Astell & Kern / Beyerdynamic AKT8IE – this is another bassy single dynamic driver I have recently acquired, based around a miniature version of Beyerdynamic’s reknowned Tesla driver technology. This is the “Mark 1” version of the IEM, which is purported by some so be slightly more bassy than the latest “Mark 2” revision, just for clarity. Original retail was around the $1000 mark, although these can now be had cheaper on the second hand market (like mine). In terms of presentation, the Astell & Kern packaging is definitely a high-end affair, with a large multi-sectioned hardboard box and multiple areas to unbox, compared to the slick but minimalist approach of Campfire. If packaging matters, the AKT8IE will definitely turn more heads than the unassuming Campfire box. Moving on to the build and ergonomics, the AKT8IE is made out of an unspecified material that looks like a cross between metal and ceramic (and is probably neither) – they are a “concha-fit” style IEM, so are designed to fit in the outer bowl of the ear rather than inserting further in. For my own physiology, they provide a shallow but secure fit, and are actually more comfortable than the Lyra II in that aspect. Due to the unusual oval shape of the IEM barrel and their own bespoke tips needed for the Beyerdynamic product, I find the isolation to be slightly better on the Lyra II, however. Moving through to the sound, the AKT8IE provides a similar tuning to the Lyra II, with a lovely warmth to the bass and slightly rolled off treble. In terms of bass, the AKT8IE has slightly more overall presence to my ears, with a still pretty well balanced but more lower-midbass centred sound, and more sub-bass capability. The bass is more omnipresent than the more controlled tuning of the Lyra II, and can colour some tracks unexpectedly if there is bass in the recording. In terms of extension, the very capable Tesla driver extends down just as low as the Lyra II, and exhibits similar speed, but feels just a tad softer in overall execution to me. Moving through to the mids, the AKT8IE is slightly more forward than the Lyra II, with the vocalist feeling slightly closer to the eardrum. In terms of raw emotion, both are excellent at wringing out all the feeling from a track, but the AKT8IE feels slightly more laid back in the process due to the slightly softer presentation. Details are similar, with the AKT8IE seeming to have the slight edge in resolution and overall clarity, highlighting the softer guitar accents and other microdetails in a song very well but but pulling them a little further back into the musical landscape so making it less easy to spot on first listen. Treble tuning is similar on both, with the AKT8IE being even less forward than the Lyra II but again, seeming just a tad more detailed and airy. In terms of power, the Lyra II is slightly easier to drive than the A&K/Beyerdynamic collaboration. Overall, the AKT8IE feel slightly more refined, and provide a laid back but detailed stroll through the musical landscape in comparison to the Lyra II’s thicker note weight and more muscular jog – in a straight shootout, I couldn’t call it conclusively between the pair of IEMs, with the AKs probably just nudging it overall if I had to choose just one and price was not a consideration – in terms of value, there certainly isn’t anywhere near $300 worth of sonic difference between these.

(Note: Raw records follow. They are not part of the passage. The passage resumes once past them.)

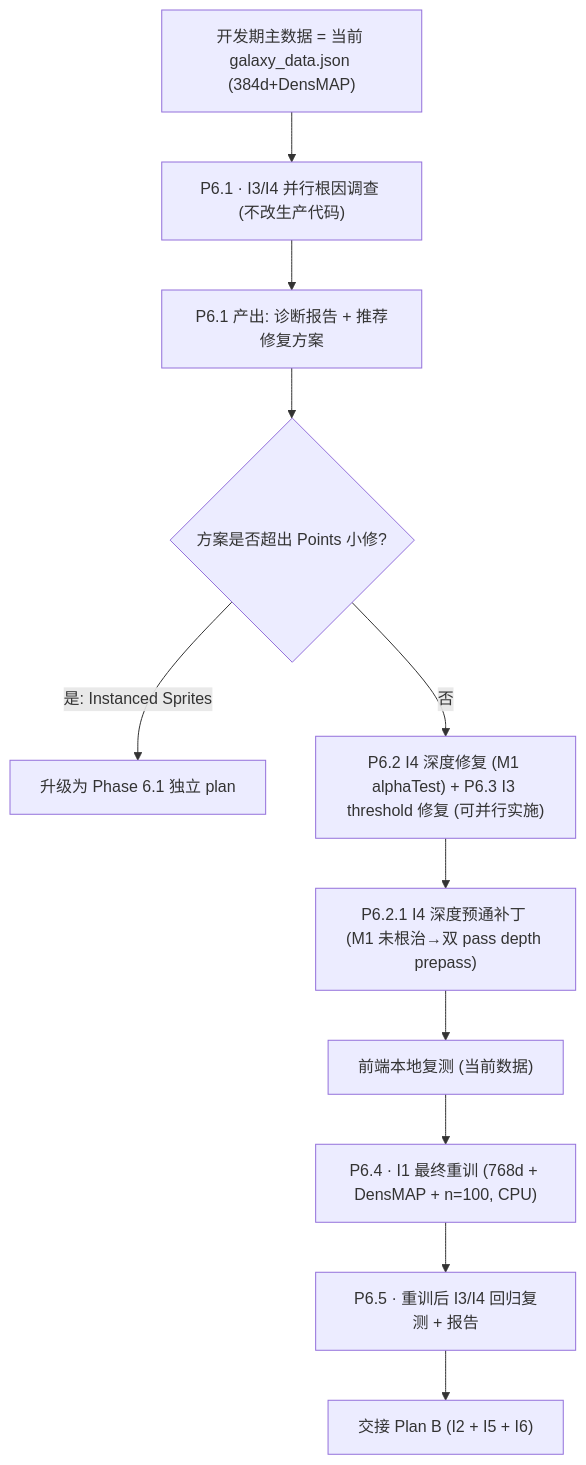
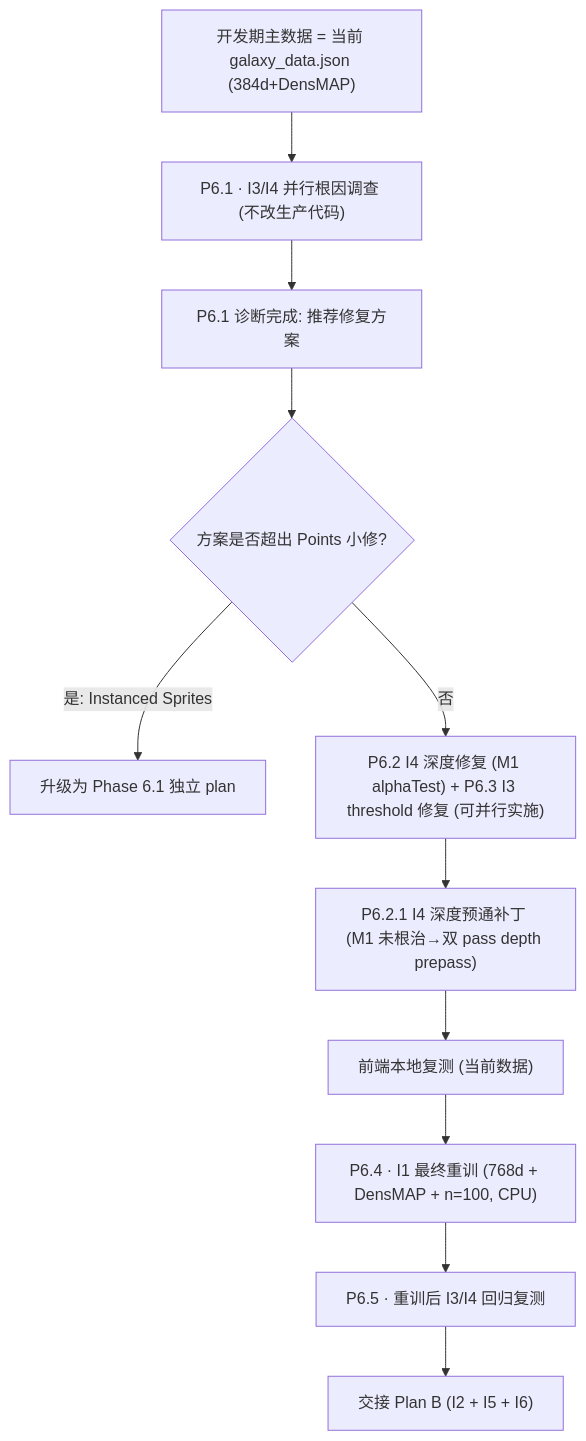
The diagram in .cursor/plans/phase_6_i1_i3_i4_adfb5e1b.plan.md (XYBuilds/chronicle_v3_3d_galaxy), drawn with Mermaid before and after one commit. The commit also changed other lines of this file, not shown here.

Commit message:
Update Phase 6 plan to reflect the completion of I4 depth fix and adjust the status of I3 hover threshold fix to pending. Refine descriptions for tasks related to I1 final retrain and regression handoff, ensuring clarity on the execution sequence and dependencies.

````diff
--- a/.cursor/plans/phase_6_i1_i3_i4_adfb5e1b.plan.md
+++ b/.cursor/plans/phase_6_i1_i3_i4_adfb5e1b.plan.md
@@ -42,15 +42,15 @@
 ```mermaid
 flowchart TD
     Start["开发期主数据 = 当前 galaxy_data.json (384d+DensMAP)"]
     Start --> D["P6.1 · I3/I4 并行根因调查 (不改生产代码)"]
-    D --> R["P6.1 产出: 诊断报告 + 推荐修复方案"]
+    D --> R["P6.1 诊断完成: 推荐修复方案"]
     R --> Escalate{"方案是否超出 Points 小修?"}
     Escalate -->|"是: Instanced Sprites"| P61["升级为 Phase 6.1 独立 plan"]
     Escalate -->|"否"| Fix
     Fix["P6.2 I4 深度修复 (M1 alphaTest) + P6.3 I3 threshold 修复 (可并行实施)"]
     Fix --> P621["P6.2.1 I4 深度预通补丁 (M1 未根治→双 pass depth prepass)"]
     P621 --> Smoke["前端本地复测 (当前数据)"]
     Smoke --> Retrain["P6.4 · I1 最终重训 (768d + DensMAP + n=100, CPU)"]
-    Retrain --> Regress["P6.5 · 重训后 I3/I4 回归复测 + 报告"]
+    Retrain --> Regress["P6.5 · 重训后 I3/I4 回归复测"]
     Regress --> HandoffB["交接 Plan B (I2 + I5 + I6)"]
 ```
````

Campfire Audio Vega – the Vega is the current “big brother” of the Campfire range as of late 2016, sitting at the top of the pricing tree at $1299 and sharing the TOTL billing with its all-BA sibling the Andromeda. It shares an identically shaped housing and also uses a single 8.5mm dynamic driver like the Lyra II, but the driver technology and tuning of the Vega is different. Instead of beryllium, the Vega’s driver diaphragm (the thin film that moves to generate the sound) is made out of non-crystalline diamond, and is the first IEM sold commercially to do so according to the Campfire Audio website. As the packaging and ergonomics are identical, it is this driver that differentiates the two IEMs. So, is the price difference of $600 worth it? Looking at the bass frequencies first, there is a notable difference between the Vega and Lyra II, with the Vega producing considerably more bass than the Lyra II. Despite the increase in volume, the Vega’s bass is extremely tight, dipping slightly lower than the Lyra II and having a heavier sub-bass presence. The Vega just has the edge in terms of speed as well, producing an extremely well textured and detailed lower frequency output that will keep fans of both an analytical and basshead signature equally happy. Switching to mids, the Vega is able to keep pace with the vocal delivery of the Lyra II in terms of emotion, and adds an extra layer of micro-detail and expression to the sound – the difference is more subtle than vast, but the slightly more energetic signature is more engaging (I find it “pulls” me into the song more), but as a result it loses some of the soothing nature of the silky midrange on the Lyra II – put simply, the Lyra II is an IEM you can relax with, the Vega is an IEM that gets your pulse racing. Highs are definitively more forward on the Vega – it is actually rated slightly lower in terms of “final” extension, topping out at 22kHz, but the treble isn’t pushed back into the soundscape like the Lyra II, keeping step with the mids and bass in an “all-forward” signature. As a result, music that relies on cymbals and other percussion sounds crisper, and it brings an extra layer of crunch to guitar heavy music while losing none of the weight of the Lyra II. Micro-details and dynamics are noticeably better on the Vega (although again, the margins we are talking about are small rather than glaring), and the separation and layering is noticeably better on some tracks, the “wall of sound” carrying even more positional detail as it smashes you with the added bass weight of each note. Listening to “Freak On A Leash” by Korn gives a good example of the difference between the two IEMs, with the Lyra II handling the drop at the 2 and a half minute mark with aplomb, but the Vega managing to keep pace with the Lyra II and managing to make the hairs on my arms stand up every time. Finally, the Vega is easier to drive than the Lyra II from all of my sources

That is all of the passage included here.